EXERCISE GOAL:
Output the full listing below exactly, without the pictures.

------ LISTED RECORDS

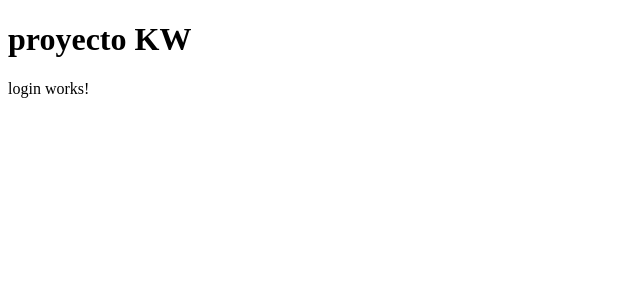
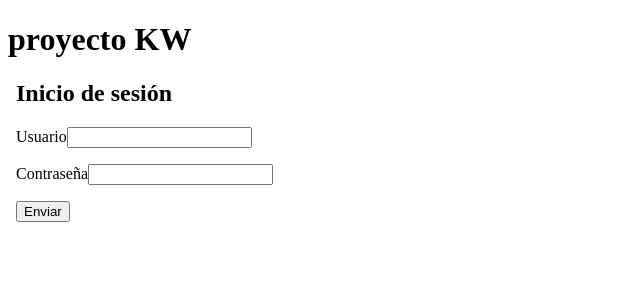
Before and after one commit to YadimirCovBel/KWproy, an Angular app in the folder proyectoKW/: page / in a window 1280 px wide. Shown: the top 300 px of the page, without its empty margins (0-640 px from the left). Built offline with nearby package versions, Linux system fonts and the light colour scheme.

Commit message:
se agrego el path login en app-routing.module.ts, tambien se definio el login.component.html para inicio se secion

```diff
--- a/proyectoKW/src/app/app-routing.module.ts
+++ b/proyectoKW/src/app/app-routing.module.ts
@@ -9,6 +9,7 @@ import { ErrorComponent } from './components/error/error/error.component';
 
 const routes: Routes = [
   {path:'',component:LoginComponent},
+  {path:'login',component:LoginComponent},
   {path:'notaNueva', component:NotasNuevasComponent},
   {path:'**', component: ErrorComponent}
 
--- a/proyectoKW/src/app/components/login/login/login.component.html
+++ b/proyectoKW/src/app/components/login/login/login.component.html
@@ -1,3 +1,31 @@
-<p>
-  login works!
-</p>
+<!doctype html>
+<html lang="en">
+<head>
+  <meta charset="utf-8">
+  <title>NotaNueva</title>
+
+</head>
+<body>
+  <h2>Inicio de sesión</h2>
+
+  <div>
+    <form>
+      <p>
+      <label>Usuario</label>
+      <input type="text" name="Usuario">
+          </p>
+      <p>
+        <label>Contraseña</label>
+        <input type="text" name="Contraseña">
+            </p>
+
+
+      <input type="submit" value="Enviar" >
+
+
+
+    </form>
+  </div>
+
+</body>
+</html>
```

------------

WRITTEN SOLUTION:
Before and after one commit to YadimirCovBel/KWproy, an Angular app in the folder proyectoKW/: page / in a window 1280 px wide. Shown: the top 300 px of the page, without its empty margins (0-640 px from the left). Built offline with nearby package versions, Linux system fonts and the light colour scheme.

Commit message:
se agrego el path login en app-routing.module.ts, tambien se definio el login.component.html para inicio se secion

```diff
--- a/proyectoKW/src/app/app-routing.module.ts
+++ b/proyectoKW/src/app/app-routing.module.ts
@@ -9,6 +9,7 @@ import { ErrorComponent } from './components/error/error/error.component';
 
 const routes: Routes = [
   {path:'',component:LoginComponent},
+  {path:'login',component:LoginComponent},
   {path:'notaNueva', component:NotasNuevasComponent},
   {path:'**', component: ErrorComponent}
 
--- a/proyectoKW/src/app/components/login/login/login.component.html
+++ b/proyectoKW/src/app/components/login/login/login.component.html
@@ -1,3 +1,31 @@
-<p>
-  login works!
-</p>
+<!doctype html>
+<html lang="en">
+<head>
+  <meta charset="utf-8">
+  <title>NotaNueva</title>
+
+</head>
+<body>
+  <h2>Inicio de sesión</h2>
+
+  <div>
+    <form>
+      <p>
+      <label>Usuario</label>
+      <input type="text" name="Usuario">
+          </p>
+      <p>
+        <label>Contraseña</label>
+        <input type="text" name="Contraseña">
+            </p>
+
+
+      <input type="submit" value="Enviar" >
+
+
+
+    </form>
+  </div>
+
+</body>
+</html>
```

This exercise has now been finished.